_Work instruction_
Each entry below needs to be retyped exactly as given.

•••••

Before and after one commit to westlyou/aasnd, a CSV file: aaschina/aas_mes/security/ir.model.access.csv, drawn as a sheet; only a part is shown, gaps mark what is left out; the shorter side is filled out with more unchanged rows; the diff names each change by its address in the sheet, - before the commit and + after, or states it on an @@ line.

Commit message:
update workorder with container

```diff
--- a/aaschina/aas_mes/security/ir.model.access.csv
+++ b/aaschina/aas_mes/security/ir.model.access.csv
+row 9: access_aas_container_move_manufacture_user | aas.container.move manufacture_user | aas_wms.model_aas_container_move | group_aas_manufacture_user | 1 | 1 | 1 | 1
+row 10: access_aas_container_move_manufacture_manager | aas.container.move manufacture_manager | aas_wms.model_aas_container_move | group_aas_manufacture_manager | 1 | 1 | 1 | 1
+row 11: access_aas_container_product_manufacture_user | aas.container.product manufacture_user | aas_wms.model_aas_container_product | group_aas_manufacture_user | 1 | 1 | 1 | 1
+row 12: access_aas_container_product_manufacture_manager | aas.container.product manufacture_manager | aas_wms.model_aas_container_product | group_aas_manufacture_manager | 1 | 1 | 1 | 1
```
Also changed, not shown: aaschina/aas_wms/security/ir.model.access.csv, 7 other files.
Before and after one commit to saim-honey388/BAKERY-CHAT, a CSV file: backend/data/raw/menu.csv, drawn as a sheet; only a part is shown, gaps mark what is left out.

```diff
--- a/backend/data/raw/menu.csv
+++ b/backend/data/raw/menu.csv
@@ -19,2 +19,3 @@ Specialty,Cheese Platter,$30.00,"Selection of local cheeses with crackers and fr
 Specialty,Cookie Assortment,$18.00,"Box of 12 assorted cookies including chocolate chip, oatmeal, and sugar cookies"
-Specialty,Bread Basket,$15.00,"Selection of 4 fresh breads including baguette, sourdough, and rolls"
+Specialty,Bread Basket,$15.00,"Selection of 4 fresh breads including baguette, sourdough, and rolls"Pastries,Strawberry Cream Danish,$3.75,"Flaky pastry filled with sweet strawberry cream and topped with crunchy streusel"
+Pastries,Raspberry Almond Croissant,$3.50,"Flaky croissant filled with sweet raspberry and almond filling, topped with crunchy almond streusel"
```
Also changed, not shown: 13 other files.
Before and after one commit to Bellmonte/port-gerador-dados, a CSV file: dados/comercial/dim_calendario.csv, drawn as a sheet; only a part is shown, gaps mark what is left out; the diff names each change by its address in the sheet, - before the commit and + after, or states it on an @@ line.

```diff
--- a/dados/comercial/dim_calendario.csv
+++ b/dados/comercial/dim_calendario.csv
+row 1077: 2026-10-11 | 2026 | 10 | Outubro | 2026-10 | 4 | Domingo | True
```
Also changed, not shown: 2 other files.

•••••

_Solution to this problem_
Before and after one commit to westlyou/aasnd, a CSV file: aaschina/aas_mes/security/ir.model.access.csv, drawn as a sheet; only a part is shown, gaps mark what is left out; the shorter side is filled out with more unchanged rows; the diff names each change by its address in the sheet, - before the commit and + after, or states it on an @@ line.

Commit message:
update workorder with container

```diff
--- a/aaschina/aas_mes/security/ir.model.access.csv
+++ b/aaschina/aas_mes/security/ir.model.access.csv
+row 9: access_aas_container_move_manufacture_user | aas.container.move manufacture_user | aas_wms.model_aas_container_move | group_aas_manufacture_user | 1 | 1 | 1 | 1
+row 10: access_aas_container_move_manufacture_manager | aas.container.move manufacture_manager | aas_wms.model_aas_container_move | group_aas_manufacture_manager | 1 | 1 | 1 | 1
+row 11: access_aas_container_product_manufacture_user | aas.container.product manufacture_user | aas_wms.model_aas_container_product | group_aas_manufacture_user | 1 | 1 | 1 | 1
+row 12: access_aas_container_product_manufacture_manager | aas.container.product manufacture_manager | aas_wms.model_aas_container_product | group_aas_manufacture_manager | 1 | 1 | 1 | 1
```
Also changed, not shown: aaschina/aas_wms/security/ir.model.access.csv, 7 other files.
Before and after one commit to saim-honey388/BAKERY-CHAT, a CSV file: backend/data/raw/menu.csv, drawn as a sheet; only a part is shown, gaps mark what is left out.

```diff
--- a/backend/data/raw/menu.csv
+++ b/backend/data/raw/menu.csv
@@ -19,2 +19,3 @@ Specialty,Cheese Platter,$30.00,"Selection of local cheeses with crackers and fr
 Specialty,Cookie Assortment,$18.00,"Box of 12 assorted cookies including chocolate chip, oatmeal, and sugar cookies"
-Specialty,Bread Basket,$15.00,"Selection of 4 fresh breads including baguette, sourdough, and rolls"
+Specialty,Bread Basket,$15.00,"Selection of 4 fresh breads including baguette, sourdough, and rolls"Pastries,Strawberry Cream Danish,$3.75,"Flaky pastry filled with sweet strawberry cream and topped with crunchy streusel"
+Pastries,Raspberry Almond Croissant,$3.50,"Flaky croissant filled with sweet raspberry and almond filling, topped with crunchy almond streusel"
```
Also changed, not shown: 13 other files.
Before and after one commit to Bellmonte/port-gerador-dados, a CSV file: dados/comercial/dim_calendario.csv, drawn as a sheet; only a part is shown, gaps mark what is left out; the diff names each change by its address in the sheet, - before the commit and + after, or states it on an @@ line.

```diff
--- a/dados/comercial/dim_calendario.csv
+++ b/dados/comercial/dim_calendario.csv
+row 1077: 2026-10-11 | 2026 | 10 | Outubro | 2026-10 | 4 | Domingo | True
```
Also changed, not shown: 2 other files.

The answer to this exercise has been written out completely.